Change listing data

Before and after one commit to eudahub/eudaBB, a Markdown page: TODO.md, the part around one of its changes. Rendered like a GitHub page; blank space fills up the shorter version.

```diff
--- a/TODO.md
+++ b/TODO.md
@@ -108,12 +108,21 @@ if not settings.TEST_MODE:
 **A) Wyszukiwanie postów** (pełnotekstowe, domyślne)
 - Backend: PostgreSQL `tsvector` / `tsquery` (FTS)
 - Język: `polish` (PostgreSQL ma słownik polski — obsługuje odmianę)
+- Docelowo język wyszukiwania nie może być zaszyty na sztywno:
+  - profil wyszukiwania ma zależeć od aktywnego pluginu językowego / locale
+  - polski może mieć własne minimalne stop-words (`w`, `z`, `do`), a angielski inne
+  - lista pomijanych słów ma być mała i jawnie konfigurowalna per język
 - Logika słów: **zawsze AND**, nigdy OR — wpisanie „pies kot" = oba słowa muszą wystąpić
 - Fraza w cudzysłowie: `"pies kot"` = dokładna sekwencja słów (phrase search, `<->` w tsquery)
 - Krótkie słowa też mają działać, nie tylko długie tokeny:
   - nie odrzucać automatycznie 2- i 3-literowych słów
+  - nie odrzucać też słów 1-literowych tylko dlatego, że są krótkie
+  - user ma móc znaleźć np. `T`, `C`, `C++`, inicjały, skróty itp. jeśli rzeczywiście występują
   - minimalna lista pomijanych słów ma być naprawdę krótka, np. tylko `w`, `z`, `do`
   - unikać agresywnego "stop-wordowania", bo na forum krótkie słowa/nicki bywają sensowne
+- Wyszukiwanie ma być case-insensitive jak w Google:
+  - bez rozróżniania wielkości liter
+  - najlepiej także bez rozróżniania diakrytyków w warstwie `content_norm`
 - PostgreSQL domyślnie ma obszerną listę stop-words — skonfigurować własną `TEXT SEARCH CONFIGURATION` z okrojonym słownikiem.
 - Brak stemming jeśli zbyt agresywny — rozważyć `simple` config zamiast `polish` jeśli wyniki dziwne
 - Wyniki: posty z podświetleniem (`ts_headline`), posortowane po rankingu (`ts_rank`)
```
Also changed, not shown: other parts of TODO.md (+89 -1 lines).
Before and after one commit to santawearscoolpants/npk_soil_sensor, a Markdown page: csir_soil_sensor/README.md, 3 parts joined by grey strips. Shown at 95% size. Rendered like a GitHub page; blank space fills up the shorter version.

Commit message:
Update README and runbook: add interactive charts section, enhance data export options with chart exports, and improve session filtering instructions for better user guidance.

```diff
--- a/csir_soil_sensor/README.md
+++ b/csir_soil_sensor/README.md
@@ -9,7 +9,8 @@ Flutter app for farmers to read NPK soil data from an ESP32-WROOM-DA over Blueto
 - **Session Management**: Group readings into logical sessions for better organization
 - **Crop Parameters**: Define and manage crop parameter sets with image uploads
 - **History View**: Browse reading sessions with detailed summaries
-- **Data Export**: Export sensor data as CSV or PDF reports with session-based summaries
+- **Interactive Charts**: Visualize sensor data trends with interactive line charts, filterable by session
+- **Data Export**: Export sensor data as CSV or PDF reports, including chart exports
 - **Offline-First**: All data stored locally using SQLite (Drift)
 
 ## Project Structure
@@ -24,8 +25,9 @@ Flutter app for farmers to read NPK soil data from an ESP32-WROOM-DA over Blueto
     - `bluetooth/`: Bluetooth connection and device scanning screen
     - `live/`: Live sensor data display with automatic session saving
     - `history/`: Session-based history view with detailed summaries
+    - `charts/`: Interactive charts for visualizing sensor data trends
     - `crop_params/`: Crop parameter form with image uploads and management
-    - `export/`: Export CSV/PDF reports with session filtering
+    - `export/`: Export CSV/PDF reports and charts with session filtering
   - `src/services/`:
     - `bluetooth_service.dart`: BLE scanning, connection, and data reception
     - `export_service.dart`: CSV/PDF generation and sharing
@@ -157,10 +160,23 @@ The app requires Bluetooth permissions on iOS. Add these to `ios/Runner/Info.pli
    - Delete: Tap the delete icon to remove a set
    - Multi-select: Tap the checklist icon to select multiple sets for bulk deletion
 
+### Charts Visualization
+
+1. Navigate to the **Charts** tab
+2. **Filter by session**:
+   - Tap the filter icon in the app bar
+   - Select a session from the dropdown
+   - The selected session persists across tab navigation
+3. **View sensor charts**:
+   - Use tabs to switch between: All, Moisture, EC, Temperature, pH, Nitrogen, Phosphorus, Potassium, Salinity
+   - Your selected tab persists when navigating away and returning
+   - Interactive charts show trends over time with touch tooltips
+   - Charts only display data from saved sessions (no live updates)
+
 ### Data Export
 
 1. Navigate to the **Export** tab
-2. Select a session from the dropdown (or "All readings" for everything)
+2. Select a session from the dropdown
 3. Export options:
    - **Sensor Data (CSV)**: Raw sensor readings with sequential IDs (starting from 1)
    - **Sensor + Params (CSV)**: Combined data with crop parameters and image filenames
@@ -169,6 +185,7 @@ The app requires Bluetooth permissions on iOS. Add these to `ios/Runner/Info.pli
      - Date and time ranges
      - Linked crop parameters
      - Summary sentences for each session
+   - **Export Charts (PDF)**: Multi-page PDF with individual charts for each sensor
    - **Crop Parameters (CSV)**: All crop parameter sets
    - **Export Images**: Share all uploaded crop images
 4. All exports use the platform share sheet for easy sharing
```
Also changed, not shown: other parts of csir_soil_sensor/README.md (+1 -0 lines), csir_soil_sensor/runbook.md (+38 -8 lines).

■ **Try it**:
Return each line of the records above exactly as it reads.

■ **Your solution**:
Before and after one commit to eudahub/eudaBB, a Markdown page: TODO.md, the part around one of its changes. Rendered like a GitHub page; blank space fills up the shorter version.

```diff
--- a/TODO.md
+++ b/TODO.md
@@ -108,12 +108,21 @@ if not settings.TEST_MODE:
 **A) Wyszukiwanie postów** (pełnotekstowe, domyślne)
 - Backend: PostgreSQL `tsvector` / `tsquery` (FTS)
 - Język: `polish` (PostgreSQL ma słownik polski — obsługuje odmianę)
+- Docelowo język wyszukiwania nie może być zaszyty na sztywno:
+  - profil wyszukiwania ma zależeć od aktywnego pluginu językowego / locale
+  - polski może mieć własne minimalne stop-words (`w`, `z`, `do`), a angielski inne
+  - lista pomijanych słów ma być mała i jawnie konfigurowalna per język
 - Logika słów: **zawsze AND**, nigdy OR — wpisanie „pies kot" = oba słowa muszą wystąpić
 - Fraza w cudzysłowie: `"pies kot"` = dokładna sekwencja słów (phrase search, `<->` w tsquery)
 - Krótkie słowa też mają działać, nie tylko długie tokeny:
   - nie odrzucać automatycznie 2- i 3-literowych słów
+  - nie odrzucać też słów 1-literowych tylko dlatego, że są krótkie
+  - user ma móc znaleźć np. `T`, `C`, `C++`, inicjały, skróty itp. jeśli rzeczywiście występują
   - minimalna lista pomijanych słów ma być naprawdę krótka, np. tylko `w`, `z`, `do`
   - unikać agresywnego "stop-wordowania", bo na forum krótkie słowa/nicki bywają sensowne
+- Wyszukiwanie ma być case-insensitive jak w Google:
+  - bez rozróżniania wielkości liter
+  - najlepiej także bez rozróżniania diakrytyków w warstwie `content_norm`
 - PostgreSQL domyślnie ma obszerną listę stop-words — skonfigurować własną `TEXT SEARCH CONFIGURATION` z okrojonym słownikiem.
 - Brak stemming jeśli zbyt agresywny — rozważyć `simple` config zamiast `polish` jeśli wyniki dziwne
 - Wyniki: posty z podświetleniem (`ts_headline`), posortowane po rankingu (`ts_rank`)
```
Also changed, not shown: other parts of TODO.md (+89 -1 lines).
Before and after one commit to santawearscoolpants/npk_soil_sensor, a Markdown page: csir_soil_sensor/README.md, 3 parts joined by grey strips. Shown at 95% size. Rendered like a GitHub page; blank space fills up the shorter version.

Commit message:
Update README and runbook: add interactive charts section, enhance data export options with chart exports, and improve session filtering instructions for better user guidance.

```diff
--- a/csir_soil_sensor/README.md
+++ b/csir_soil_sensor/README.md
@@ -9,7 +9,8 @@ Flutter app for farmers to read NPK soil data from an ESP32-WROOM-DA over Blueto
 - **Session Management**: Group readings into logical sessions for better organization
 - **Crop Parameters**: Define and manage crop parameter sets with image uploads
 - **History View**: Browse reading sessions with detailed summaries
-- **Data Export**: Export sensor data as CSV or PDF reports with session-based summaries
+- **Interactive Charts**: Visualize sensor data trends with interactive line charts, filterable by session
+- **Data Export**: Export sensor data as CSV or PDF reports, including chart exports
 - **Offline-First**: All data stored locally using SQLite (Drift)
 
 ## Project Structure
@@ -24,8 +25,9 @@ Flutter app for farmers to read NPK soil data from an ESP32-WROOM-DA over Blueto
     - `bluetooth/`: Bluetooth connection and device scanning screen
     - `live/`: Live sensor data display with automatic session saving
     - `history/`: Session-based history view with detailed summaries
+    - `charts/`: Interactive charts for visualizing sensor data trends
     - `crop_params/`: Crop parameter form with image uploads and management
-    - `export/`: Export CSV/PDF reports with session filtering
+    - `export/`: Export CSV/PDF reports and charts with session filtering
   - `src/services/`:
     - `bluetooth_service.dart`: BLE scanning, connection, and data reception
     - `export_service.dart`: CSV/PDF generation and sharing
@@ -157,10 +160,23 @@ The app requires Bluetooth permissions on iOS. Add these to `ios/Runner/Info.pli
    - Delete: Tap the delete icon to remove a set
    - Multi-select: Tap the checklist icon to select multiple sets for bulk deletion
 
+### Charts Visualization
+
+1. Navigate to the **Charts** tab
+2. **Filter by session**:
+   - Tap the filter icon in the app bar
+   - Select a session from the dropdown
+   - The selected session persists across tab navigation
+3. **View sensor charts**:
+   - Use tabs to switch between: All, Moisture, EC, Temperature, pH, Nitrogen, Phosphorus, Potassium, Salinity
+   - Your selected tab persists when navigating away and returning
+   - Interactive charts show trends over time with touch tooltips
+   - Charts only display data from saved sessions (no live updates)
+
 ### Data Export
 
 1. Navigate to the **Export** tab
-2. Select a session from the dropdown (or "All readings" for everything)
+2. Select a session from the dropdown
 3. Export options:
    - **Sensor Data (CSV)**: Raw sensor readings with sequential IDs (starting from 1)
    - **Sensor + Params (CSV)**: Combined data with crop parameters and image filenames
@@ -169,6 +185,7 @@ The app requires Bluetooth permissions on iOS. Add these to `ios/Runner/Info.pli
      - Date and time ranges
      - Linked crop parameters
      - Summary sentences for each session
+   - **Export Charts (PDF)**: Multi-page PDF with individual charts for each sensor
    - **Crop Parameters (CSV)**: All crop parameter sets
    - **Export Images**: Share all uploaded crop images
 4. All exports use the platform share sheet for easy sharing
```
Also changed, not shown: other parts of csir_soil_sensor/README.md (+1 -0 lines), csir_soil_sensor/runbook.md (+38 -8 lines).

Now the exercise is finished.